I then learned about making sourdough, and after one catastrophe in creating a starter, I developed a sour dough starter and since then have been making sour dough bread at least once per week.
This week the story took a new turn: my bread making machine died!
I had been expecting this for a while, so I had my plan ready. I had done some research and discovered that it was possible to get a stand mixer with the capacity in both motor power and bowl size to mix the sour dough. I had toyed with the more expensive KitchenAid, but careful reading of its capacity for dough made me turn to the Kenwood Chef XS model, with a 1200 W motor, which can make up to 2.4 kg of dough. My usual sourdough is half that, so I knew that I would not be overloading the motor. The nice thing is that the Kenwood was about 2/3 of the price of the others, and has a 5 year warranty.
The method is pretty easy. I add the ingredients according to my normal sourdough recipe:
- 350mls warm water
- 150 grams of sourdough starter, at 100% hydration. (when I have used this amount of sourdough starter, I replace it with 75 g flour and 75 g of warmish water).
- 50g olive oil
- 600 g bread (strong) flour
- Salt (about a teaspoon)
Transfer to an oiled bowl and leave for 2 hours.
Back in the machine for 5 more minutes, then into the oiled or buttered tin for the second rise. I have a large plastic box I put the dough in, and put it somewhere warm. Sometimes this is outside -in winter I chase the sun coming in the windows which face north. When it is outside I add my 'bread rock" to the top of the plastic box in case the wind comes up and blows it off.
On very cold days I have been known to stand the bread tin in warm water in the sink. Warmth is vital at this stage!
When the dough gets up about 2cm beyond the top of the loaf tin, I put the oven on to warm up to 230 C. When the oven is hot, I slash the top of the bread, and put it in for 15 minutes. Then turn the oven back to 180C for 25minutes. At this point the house smells wonderful -baking bread is fabulous!
I turn it out onto a rack and leave it until quite cool.

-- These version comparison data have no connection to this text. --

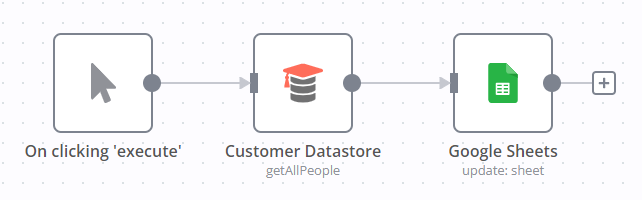
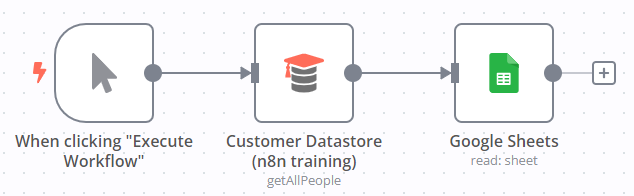
update google sheets doc

Changed region(s): [[0.0, 0.0918, 0.989, 0.949], [0.1199, 0.2755, 0.1798, 0.5204]]

diff --git a/docs/integrations/builtin/app-nodes/n8n-nodes-base.googlesheets.md b/docs/integrations/builtin/app-nodes/n8n-nodes-base.googlesheets.md
@@ -20,16 +20,17 @@ On this page, you'll find a list of operations the Google Sheets node supports a
 ## Operations
 
 * Document
-  * Create
+    * Create
 	* Delete
 * Sheet within document
-	* Append or update: append a new row, or update the current one if it already exists.
+	* Append or Update Row: append a new row, or update the current one if it already exists.
+	* Append Row: create a new row.
 	* Clear: clear all data from a sheet
 	* Create: create a new sheet
-	* Delete: delete columns and rows from a sheet
-	* Read rows: read all rows in a sheet.
-	* Remove: remove a sheet
-	* Update: update rows in a sheet
+	* Delete: delete a sheet
+	* Delete Rows or Columns: delete columns and rows from a sheet
+	* Get Many Rows: read all rows in a sheet.
+	* Update Row: update rows in a sheet
 
 ## Related resources
 
@@ -46,12 +47,11 @@ To update data in a sheet:
 3. In **Operation**, select one of the append operations.
 4. Choose the **Document** and **Sheet** you want to edit.
 5. Choose your **Data Mode**:
-	* **Auto-Map Input Data to Columns**: use this when the table column names (or JSON parameter names) in the node input view match the column names in your spreadsheet. In **Column to Match On**, select the column name in Google Sheets that you want to map to.
-	* **Map Each Column Below**: use this when the column names and data structure in your node input data doesn't match the names and structure in Google Sheets. 
+	* **Map Automatically**: use this when the table column names (or JSON parameter names) in the node input view match the column names in your spreadsheet. In **Column to Match On**, select the column name in Google Sheets that you want to map to.
+	* **Map Each Column Manually**: use this when the column names and data structure in your node input data doesn't match the names and structure in Google Sheets. 
 		1. In **Column to Match On**, select or enter the column name in Google Sheets. 
-		2. In **Value of Column to Match On**, drag in the table column (or JSON parameter) whose value you want to search for. 
-		3. In **Values to Send** select **Add Field**. 
-		4. Enter a **Column** from your Google Sheet, and the value from the node input data you want to add to that column in **Value**.
+		2. In the first field in **Value to Update**, drag in the table column (or JSON parameter) whose value you want to search for.
+		3. In the second field of **Values to Update**, drag in the value you want to add. 
 
 			??? Details "View example and screenshots"
 				This example uses the Customer Datastore node to provide sample data to load into Google Sheets. It assumes you've already set up your [credentials](/integrations/builtin/credentials/google/).
@@ -62,10 +62,10 @@ To update data in a sheet:
 				![The spreadsheet set up for testing](/_images/integrations/builtin/app-nodes/googlesheets/workflow.png)  
 				3. Open the Customer Datastore node, enable **Return All**, then select **Execute node**.
 				4. In the Google Sheets node, go through the steps above, using these settings:
-					* Select **Update** as the **Operation**.
+					* Select **Update Row** as the **Operation**.
 					* In **Column to Match On**, select `test1`.
-					* For **Value of Column to Match On**, drag in the **name** column from the input view.
-					* Then set up your **Values to Send**: enter `test2` in **Column**, and drag the **email** column from the input view into **Value**.
+					* For the first field of **Values to Update**, drag in the **name** from the input view.
+					* For the second field of **Values to Update**, drag in the **email** from the input view.
 				5. Select **Execute node**.
 				6. View your spreadsheet. **test2** should now contain the email addresses that match to the names in the input data.  
 				![The spreadsheet set up for testing](/_images/integrations/builtin/app-nodes/googlesheets/test-sheet-after.png)  
@@ -79,7 +79,7 @@ To read from a sheet:
 
 1. Select your **Authentication** method and credential. Refer to [Google credentials](/integrations/builtin/credentials/google/) for more information.
 2. In **Resource**, select **Sheet Within Document**.
-3. In **Operation**, select **Read Rows**.
+3. In **Operation**, select **Get Many Rows**.
 4. Choose the **Document** and **Sheet** you want to read from.
 
 !!! note "First row"
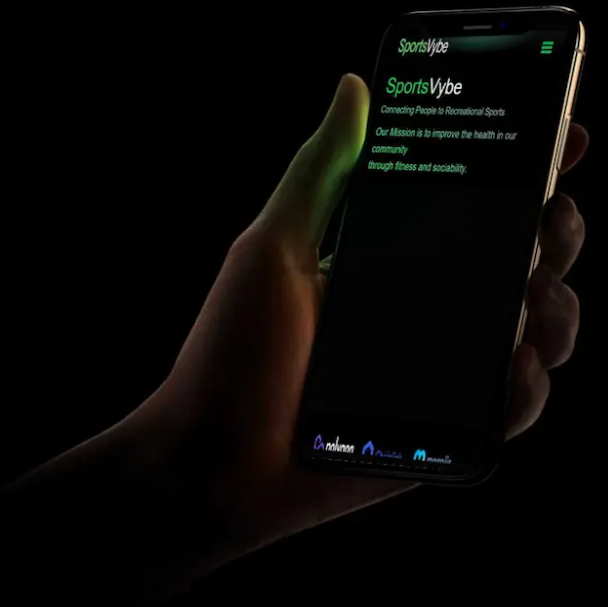
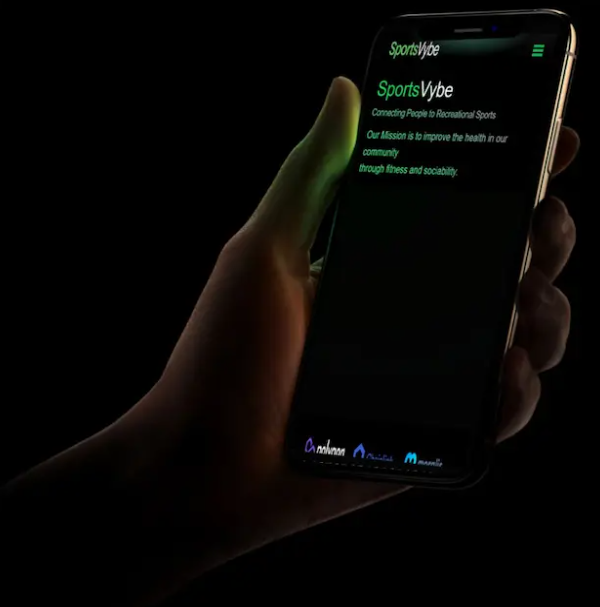
chore: updated many components

diff --git a/client/components/Home.tsx b/client/components/Home.tsx
@@ -30,7 +30,7 @@ export const Home = () => {
       </div>
 
       <div
-        className="md:pt-12 pt-8 md:flex-row justify-evenly flex "
+        className="md:pt-32 pt-8 md:flex-row justify-evenly flex "
         data-aos="fade-up"
         data-aos-easing="linear"
         data-aos-duration="1600"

This is important to getting good slices, and also the bread steams out of the oven. It will last longer if it is cold before you slice it up.
We usually put half the slices in the freezer.
Pumpkin bread ready for soup!